This was a funny day… it started with bleating. A goat tried to get into the lobby of the hotel. He was thwarted of course, but the hooves and the bleating and the hotel manager’s yelling trying to get him out… And so I woke up laughing. Today we toured the fabulous palace on the lake. Meandered through the old town and appreciated its happy chaos. I bought a Rajasthani miniature painting, had a Ganesha painted on my fingernail by a miniature master and had my hand hennaed. Today was a good day.
Rajasthan in general, and Udaipur specifically, is famous for its miniature paintings. These artisans use meticulous skill to paint in minuscule detail on every square inch (centimeter) of the canvas, be it silk or antique paper, resulting in micro-masterworks accented in gold or silver, using cow urine and vegetable dyes as paint colouring. Their brushes are hand-made from squirrel fur (apparently, one must distract the squirrel with a nut or sweet in order to snip its tail hairs…this is a process in itself!). These paintings tell the stories of Mewar (Udaipur) royal families, of hunts and of love. Three symbols depict Rajasthan: the horse (for power), the elephant (for luck) and the camel (for love). Legend has it that if you can love (the smell of) a camel, you can love anyone! These spirits run deep in this area and you see paintings of these icons everywhere.
In this place where the moon lays on its back to ask for a belly rub, the sun sets on a palace and the city by the lake draws you in and grabs you by the heart chakra.
Dinner was the best food yet, eaten sitting on a balcony overlooking the lake; we stayed to drink Kingfisher beers and laughed for what seemed like hours. A tuk tuk is always an adventure. Riding with 3 new friends with a head full of beer is the best kind. The back roads of Old Town Udaipur are narrow. There are cows, motor bikes, more tuk tuks, dogs, goats and cars… Driving: the dodging and weaving, slowing and gunning it, is an artform here. Also the backing up and maneuvering around said road obstacles in order to get to our destination. Happy chaos.
Though (maybe because?) I have become more acclimated to this foreign land and more accustomed to the numbers – of people, cows, horns, dogs, all the stuff…the rhythms of each city and village we visit become more evident – the rhythms of everyday life thunder within, like absorbing the pulse or the heartbeat of this overwhelming yet enrapturing place. The absurdities of everyday life become tolerable. Even here where the absurd seems much more evident to the outsider, it becomes an important part of the pulse, like comic relief and even a necessity akin to the air we need to breathe. India is a place where you must pay attention. You must be present. You must allow. Chaos is going to happen whether you participate or not, whether you fight it or not. So amidst the the debris and noise and chaos, there is this pervasive sense of humility and OK-ness. This, I suppose, can be interpreted as peace. Like the lotus which thrives amidst and maybe even in spite of the debris on the surface, its roots reach down to find that grounded place to take hold.

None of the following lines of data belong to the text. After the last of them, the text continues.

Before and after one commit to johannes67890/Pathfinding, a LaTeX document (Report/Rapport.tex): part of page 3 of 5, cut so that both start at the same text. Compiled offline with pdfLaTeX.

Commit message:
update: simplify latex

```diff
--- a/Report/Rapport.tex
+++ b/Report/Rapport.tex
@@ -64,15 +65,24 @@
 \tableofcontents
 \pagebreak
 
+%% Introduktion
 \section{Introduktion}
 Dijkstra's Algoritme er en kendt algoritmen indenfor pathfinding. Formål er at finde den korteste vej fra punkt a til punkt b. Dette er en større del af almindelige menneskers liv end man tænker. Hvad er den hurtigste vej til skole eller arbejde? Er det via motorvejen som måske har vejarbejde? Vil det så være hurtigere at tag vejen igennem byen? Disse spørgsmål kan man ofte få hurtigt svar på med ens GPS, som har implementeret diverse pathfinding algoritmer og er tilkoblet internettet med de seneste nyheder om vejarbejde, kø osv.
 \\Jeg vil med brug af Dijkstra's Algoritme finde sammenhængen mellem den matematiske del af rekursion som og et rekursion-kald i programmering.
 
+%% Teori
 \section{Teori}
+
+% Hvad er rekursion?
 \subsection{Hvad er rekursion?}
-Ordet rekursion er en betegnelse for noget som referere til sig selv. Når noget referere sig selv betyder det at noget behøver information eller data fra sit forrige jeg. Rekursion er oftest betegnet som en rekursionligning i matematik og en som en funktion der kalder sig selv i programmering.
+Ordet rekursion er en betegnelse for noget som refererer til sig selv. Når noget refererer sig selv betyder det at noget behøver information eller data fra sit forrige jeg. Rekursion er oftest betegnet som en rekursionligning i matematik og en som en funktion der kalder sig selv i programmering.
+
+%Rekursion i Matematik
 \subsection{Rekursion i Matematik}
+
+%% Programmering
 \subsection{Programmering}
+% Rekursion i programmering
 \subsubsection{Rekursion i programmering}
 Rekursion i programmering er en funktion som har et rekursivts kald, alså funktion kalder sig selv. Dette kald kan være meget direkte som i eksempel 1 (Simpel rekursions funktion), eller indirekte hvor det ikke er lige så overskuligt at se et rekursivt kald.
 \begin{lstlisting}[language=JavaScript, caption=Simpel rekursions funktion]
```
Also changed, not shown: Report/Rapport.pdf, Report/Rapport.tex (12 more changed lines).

*Note: I should address the swastika here. You see swastikas everywhere on entrances to buildings, temples, homes and havelis. In Sanskrit, the word svastika is a symbol of good fortune, luck, strength and is used as a talisman of good luck and well-being. That the Nazis maligned the sentiment is light years beyond an understatement.